Other uses had been made of this open area from time to time ,notably a Whitsuntide gathering of Moss Side Unitarians on 19th May 1893 and "Volunteer shooting" practice on  2cnd October 1905.

The parent cricket club like the Hardy Lane one developed another sporting use of the site but here it took the form of a thriving Bowling section and the provision of snooker tables.
The post World War 2 history of these two venues  also includes some very interesting changes and events ; perhaps to be written up another time.

Finally ,and completely unrelated, but showing how one historical enquiry can so easily lead on to another  I uncovered this fact whilst looking for background on Hobson Hall. In the 1861 census one of the labourers on the farm was Henry Hayson who was to give evidence against the Habron brothers  in the P.C.Cock murder trial

© Tony Goulding, 2015

Picture; courtesy of Tony Goulding

1 comment:

  1. I lived at 29 Ellesmere Road from 1946 until 1956 . It had been unoccupied during the war when the owners went to live in Canada.
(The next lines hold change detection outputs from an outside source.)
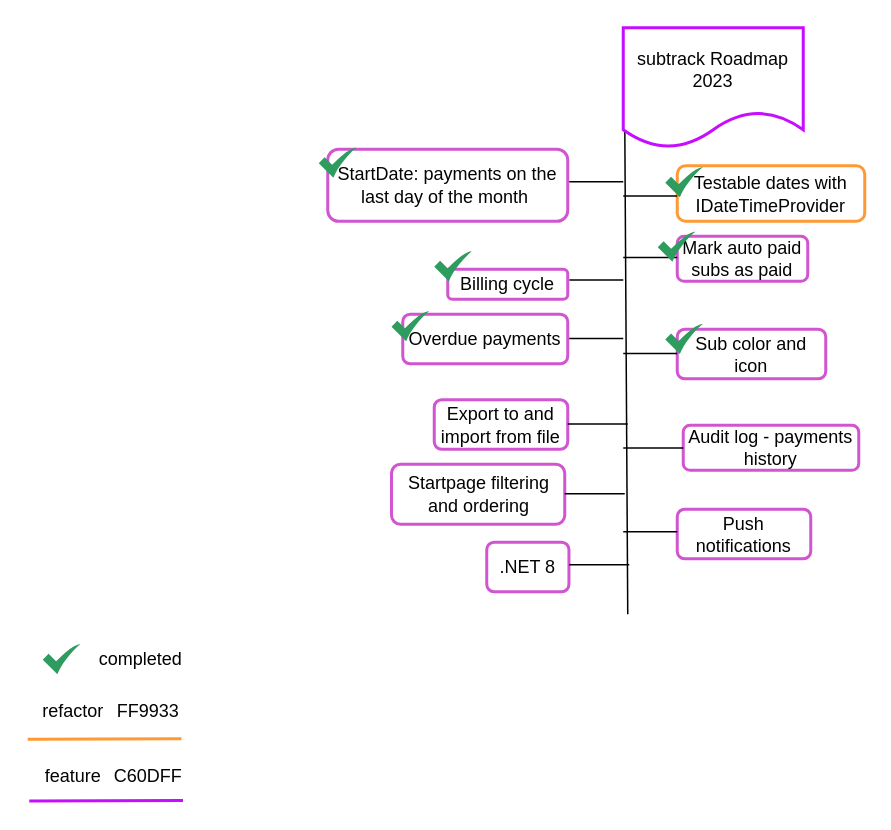
Above: docs/roadmap.drawio in Code2Gether-Discord/subtrack (draw.io), before the change. Source tidied: cells renumbered, new cells numbered last; positions are measured from the earlier drawing's top-left corner, leaving out a move shared by most shapes. Both pictures are drawn from the tidied source at 150%, with x=0, y=0 at pixel (27, 27).
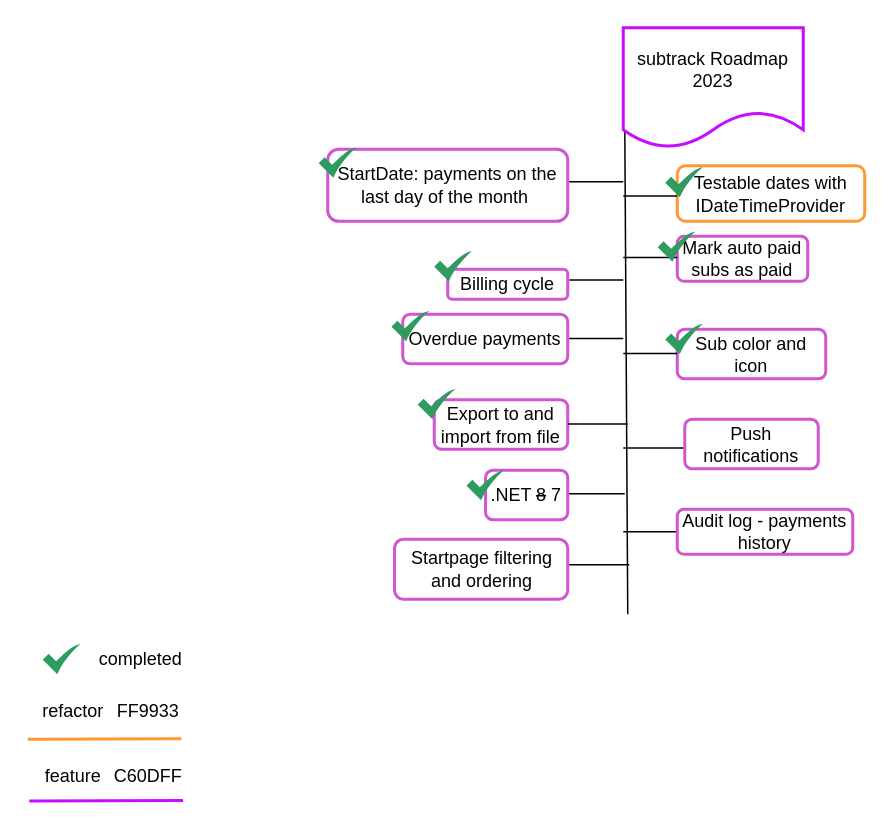
After the change.

What changed in the source:
```diff
@@
     <mxCell id="18" value="Push notifications" style="rounded=1;whiteSpace=wrap;html=1;labelBackgroundColor=none;labelBorderColor=none;strokeColor=#D154D1;strokeWidth=2;fontColor=#030303;fillColor=#FFFFFF;" parent="1" vertex="1">
-      <mxGeometry x="433" y="321" width="89" height="33" as="geometry" />
+      <mxGeometry x="438" y="261" width="89" height="33" as="geometry" />
     </mxCell>
@@
     <mxCell id="27" value="Audit log - payments history" style="rounded=1;whiteSpace=wrap;html=1;labelBackgroundColor=none;labelBorderColor=none;strokeColor=#D154D1;strokeWidth=2;fontColor=#030303;fillColor=#FFFFFF;" parent="1" vertex="1">
-      <mxGeometry x="437" y="265" width="117" height="30" as="geometry" />
+      <mxGeometry x="433" y="321" width="117" height="30" as="geometry" />
     </mxCell>
@@
     <mxCell id="29" value="Startpage filtering and ordering" style="rounded=1;whiteSpace=wrap;html=1;labelBackgroundColor=none;labelBorderColor=none;strokeColor=#D154D1;strokeWidth=2;fontColor=#030303;fillColor=#FFFFFF;" parent="1" vertex="1">
-      <mxGeometry x="242.5" y="291" width="115.5" height="40" as="geometry" />
+      <mxGeometry x="244.5" y="341" width="115.5" height="40" as="geometry" />
     </mxCell>
@@
-    <mxCell id="37" value=".NET 8" style="rounded=1;whiteSpace=wrap;html=1;labelBackgroundColor=none;labelBorderColor=none;strokeColor=#D154D1;strokeWidth=2;fontColor=#030303;fillColor=#FFFFFF;" parent="1" vertex="1">
-      <mxGeometry x="306" y="343" width="54.8" height="33" as="geometry" />
+    <mxCell id="37" value=".NET &lt;strike&gt;8&lt;/strike&gt; 7" style="rounded=1;whiteSpace=wrap;html=1;labelBackgroundColor=none;labelBorderColor=none;strokeColor=#D154D1;strokeWidth=2;fontColor=#030303;fillColor=#FFFFFF;" parent="1" vertex="1">
+      <mxGeometry x="305.2" y="295" width="54.8" height="33" as="geometry" />
     </mxCell>
@@
+    <mxCell id="40" style="sketch=0;html=1;strokeColor=none;shadow=0;align=center;verticalAlign=top;fillColor=#2D9C5E;shape=mxgraph.gcp2.check;" parent="1" vertex="1">
+      <mxGeometry x="292.5" y="295" width="25" height="20" as="geometry" />
+    </mxCell>
+    <mxCell id="41" style="sketch=0;html=1;strokeColor=none;shadow=0;align=center;verticalAlign=top;fillColor=#2D9C5E;shape=mxgraph.gcp2.check;" parent="1" vertex="1">
+      <mxGeometry x="260" y="241" width="25" height="20" as="geometry" />
+    </mxCell>
```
Dad died in 1963, Mum stayed on for a few years . I believe it was bought by the owners of No 31 who developed the 2 properties as apartments.
    As children - myself and my younger brother and sister spent many happy hours not only watching the matches but enjoying games in the then untended grounds.
    One of my treasured possessions is my autograph book signed by some of the famous players who took part in Benefit Matches.. Happy Days!